What is being asked:
The finished copy should match every record exactly and contain no pictures.
Segment Start: Record excerpts
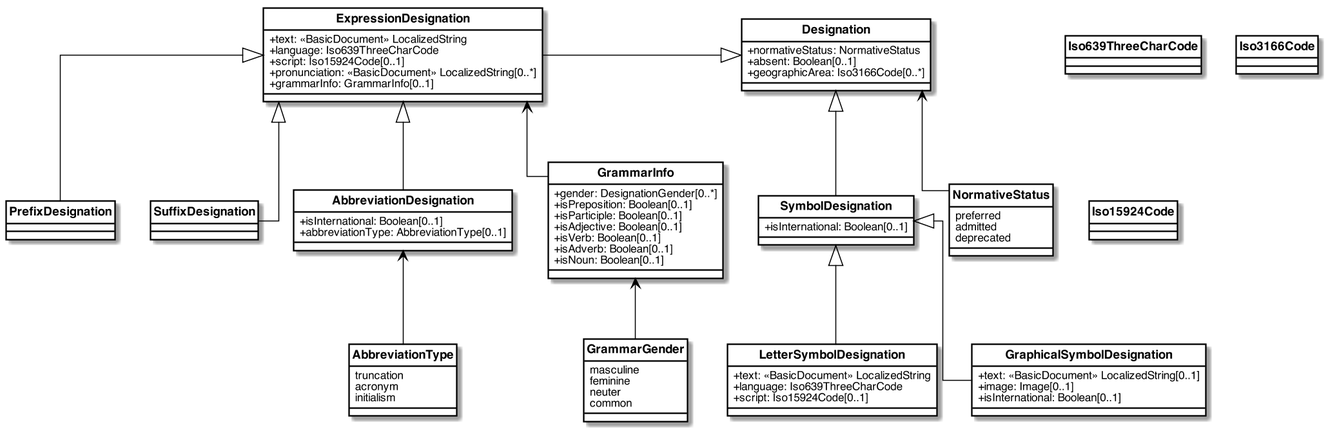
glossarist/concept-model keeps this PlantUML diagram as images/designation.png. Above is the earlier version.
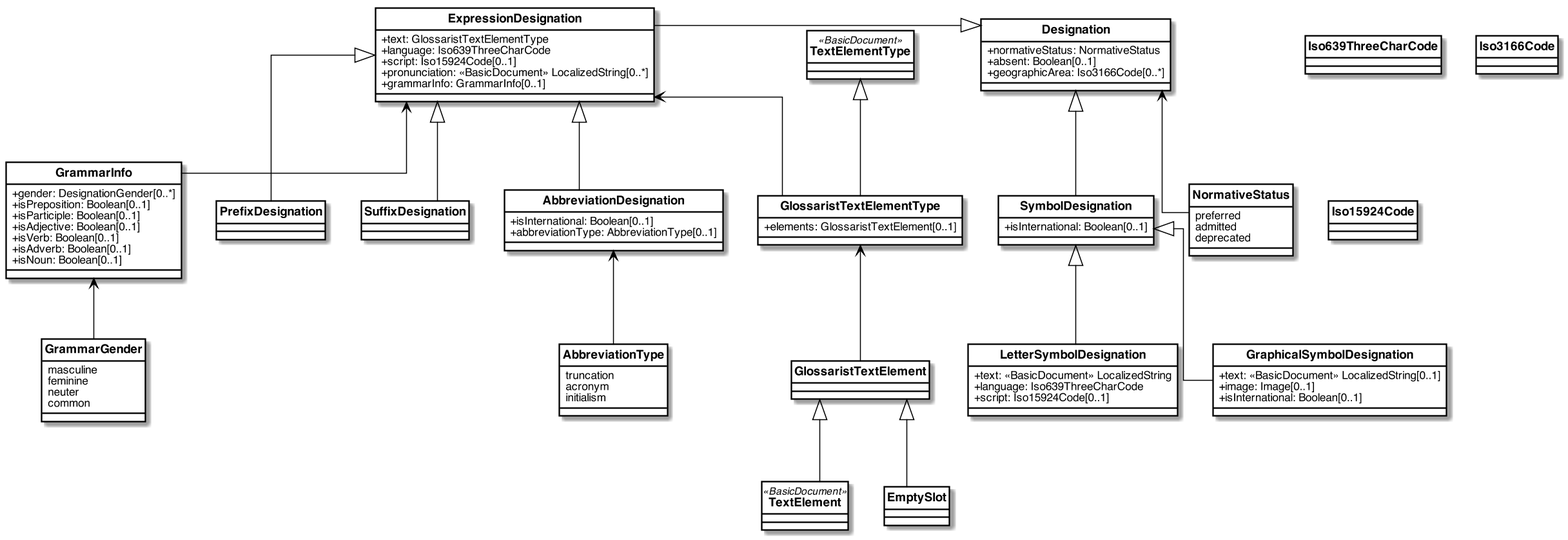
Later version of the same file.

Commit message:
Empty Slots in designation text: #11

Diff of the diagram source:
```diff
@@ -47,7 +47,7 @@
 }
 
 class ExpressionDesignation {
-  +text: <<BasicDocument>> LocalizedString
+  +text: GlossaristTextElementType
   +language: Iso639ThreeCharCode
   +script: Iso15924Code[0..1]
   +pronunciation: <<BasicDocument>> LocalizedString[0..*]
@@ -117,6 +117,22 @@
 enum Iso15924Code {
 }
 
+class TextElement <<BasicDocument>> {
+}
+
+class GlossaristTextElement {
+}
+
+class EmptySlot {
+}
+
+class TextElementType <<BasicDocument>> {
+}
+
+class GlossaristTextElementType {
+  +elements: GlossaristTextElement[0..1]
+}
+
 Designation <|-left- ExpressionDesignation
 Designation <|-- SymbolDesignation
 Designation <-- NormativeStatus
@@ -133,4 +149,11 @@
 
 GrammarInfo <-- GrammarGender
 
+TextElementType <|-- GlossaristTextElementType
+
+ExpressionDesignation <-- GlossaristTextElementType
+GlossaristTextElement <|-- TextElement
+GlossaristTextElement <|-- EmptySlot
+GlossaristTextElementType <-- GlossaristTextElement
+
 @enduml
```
Segment End: Record excerpts
Reply to the task:
glossarist/concept-model keeps this PlantUML diagram as images/designation.png. Above is the earlier version.
Later version of the same file.

Commit message:
Empty Slots in designation text: #11

Diff of the diagram source:
```diff
@@ -47,7 +47,7 @@
 }
 
 class ExpressionDesignation {
-  +text: <<BasicDocument>> LocalizedString
+  +text: GlossaristTextElementType
   +language: Iso639ThreeCharCode
   +script: Iso15924Code[0..1]
   +pronunciation: <<BasicDocument>> LocalizedString[0..*]
@@ -117,6 +117,22 @@
 enum Iso15924Code {
 }
 
+class TextElement <<BasicDocument>> {
+}
+
+class GlossaristTextElement {
+}
+
+class EmptySlot {
+}
+
+class TextElementType <<BasicDocument>> {
+}
+
+class GlossaristTextElementType {
+  +elements: GlossaristTextElement[0..1]
+}
+
 Designation <|-left- ExpressionDesignation
 Designation <|-- SymbolDesignation
 Designation <-- NormativeStatus
@@ -133,4 +149,11 @@
 
 GrammarInfo <-- GrammarGender
 
+TextElementType <|-- GlossaristTextElementType
+
+ExpressionDesignation <-- GlossaristTextElementType
+GlossaristTextElement <|-- TextElement
+GlossaristTextElement <|-- EmptySlot
+GlossaristTextElementType <-- GlossaristTextElement
+
 @enduml
```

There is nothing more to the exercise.